But he said we shouldn't dwell on it too long but to go out to the provinces and get our form back.
Monday, October 1.
We had been told late last night that a flight had been booked for us today and I had to pack up my bags first thing and head to the airport.
Thankfully, Jodie made it on to our charter flight and her car was at Dublin so we could drive back up home together. Simon stayed in Dublin to see a cardiac specialist tomorrow.
It was strange getting back. It was nice to be back because I had missed home but that was because there was no rugby on to compare it with.
Come this weekend, it will all be different. I think only then will magnitude of my disappointment will hit home. I will wish we were in Paris getting ready to play Scotland or Cardiff getting ready to play the All Blacks.
Tuesday, October 2
I couldn't help feeling, what the hell am I doing here? I should be still at the World Cup. Jodie slept in but got to her primary school just in time.
I sat around and did nothing before meeting up with Isaac and his family, who are over from New Zealand, for a while.

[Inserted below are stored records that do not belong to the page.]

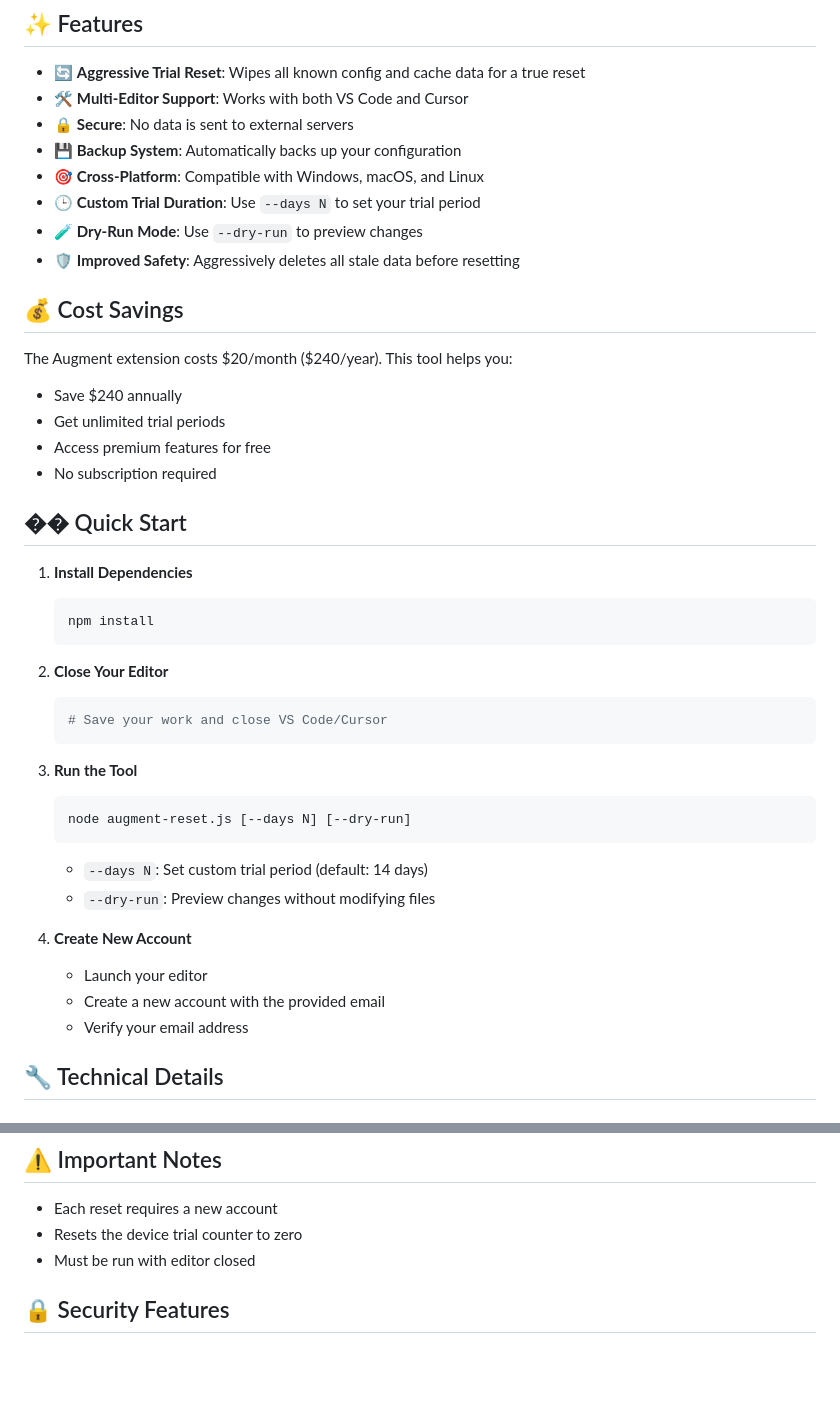
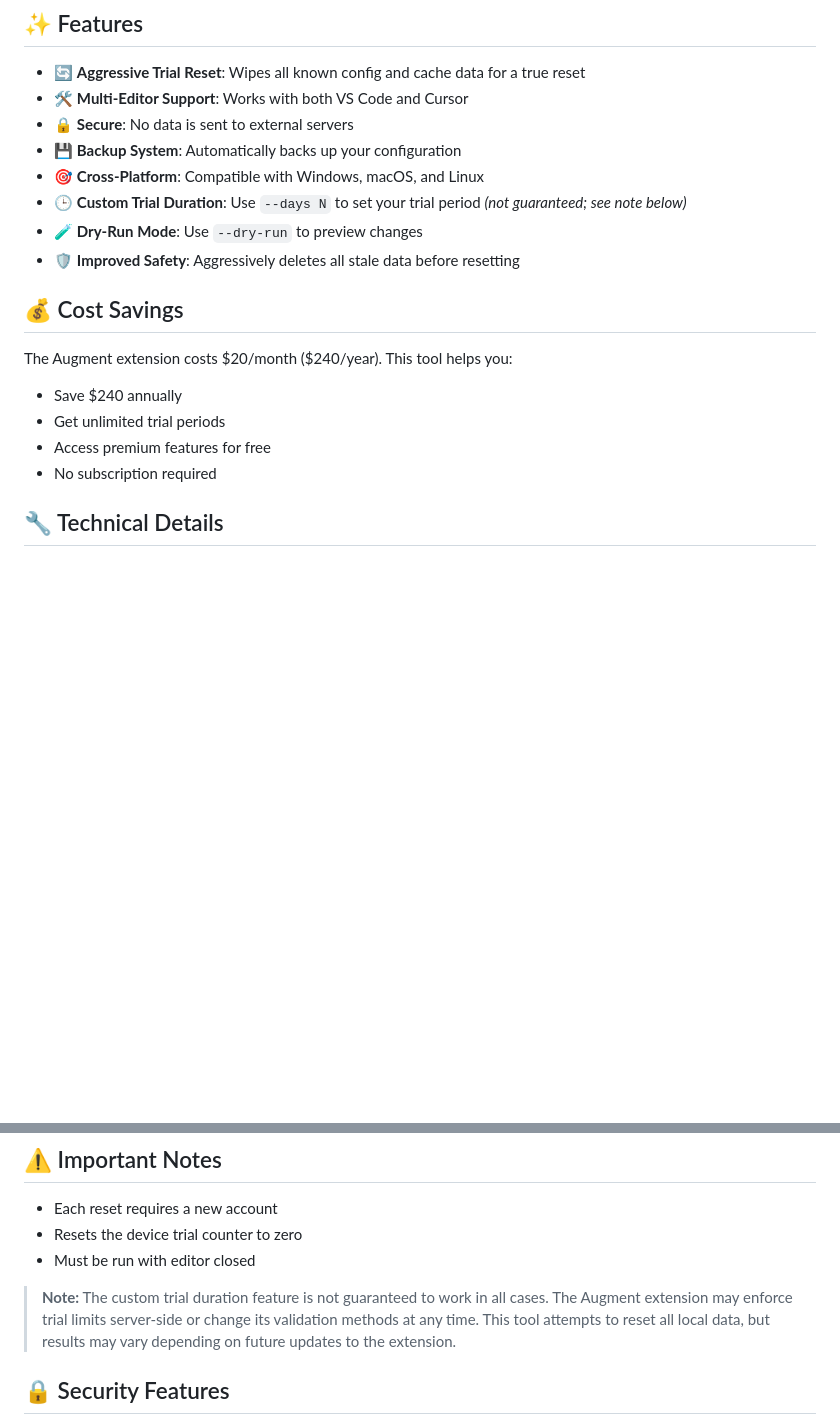
Before and after one commit to haso2007/augment-trial-reset, a Markdown page: README.md, 2 parts joined by grey strips. Rendered like a GitHub page; blank space fills up the shorter version.

Commit message:
Update README to clarify custom trial duration feature and add cautionary note regarding its reliability

````diff
--- a/README.md
+++ b/README.md
@@ -24,7 +24,7 @@ This tool provides a reliable solution for resetting the trial period of the Aug
 - 🔒 **Secure**: No data is sent to external servers
 - 💾 **Backup System**: Automatically backs up your configuration
 - 🎯 **Cross-Platform**: Compatible with Windows, macOS, and Linux
-- 🕒 **Custom Trial Duration**: Use `--days N` to set your trial period
+- 🕒 **Custom Trial Duration**: Use `--days N` to set your trial period *(not guaranteed; see note below)*
 - 🧪 **Dry-Run Mode**: Use `--dry-run` to preview changes
 - 🛡️ **Improved Safety**: Aggressively deletes all stale data before resetting
 
@@ -35,30 +35,6 @@ The Augment extension costs $20/month ($240/year). This tool helps you:
 - Get unlimited trial periods
 - Access premium features for free
 - No subscription required
-
-## �� Quick Start
-
-1. **Install Dependencies**
-   ```bash
-   npm install
-   ```
-
-2. **Close Your Editor**
-   ```bash
-   # Save your work and close VS Code/Cursor
-   ```
-
-3. **Run the Tool**
-   ```bash
-   node augment-reset.js [--days N] [--dry-run]
-   ```
-   - `--days N`: Set custom trial period (default: 14 days)
-   - `--dry-run`: Preview changes without modifying files
-
-4. **Create New Account**
-   - Launch your editor
-   - Create a new account with the provided email
-   - Verify your email address
 
 ## 🔧 Technical Details
 
@@ -79,6 +55,8 @@ The Augment extension costs $20/month ($240/year). This tool helps you:
 - Each reset requires a new account
 - Resets the device trial counter to zero
 - Must be run with editor closed
+
+> **Note:** The custom trial duration feature is not guaranteed to work in all cases. The Augment extension may enforce trial limits server-side or change its validation methods at any time. This tool attempts to reset all local data, but results may vary depending on future updates to the extension.
 
 ## 🔒 Security Features
 
````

I tried to stay away from as many papers as I could and keep my head down because at the end of the day we have come back without doing, not only what we talked about doing, but what we should have done as well. It is something we are going to have to live with.
Talked to Simon he was in good form. He is optimistic and the least we can do is be optimistic as well.
Wednesday, October 3
Went out with a couple of boys and tried to avoid any interaction with people who will tell us what we already know.
Hopefully in four years time I will get the chance to rectify where I went wrong.
It is awful being at home this early in the World Cup but the positive side is that it will not be long until I am back playing with Ulster and I think we will have a really good chance of doing something this year. At this time that's what I am holding on to.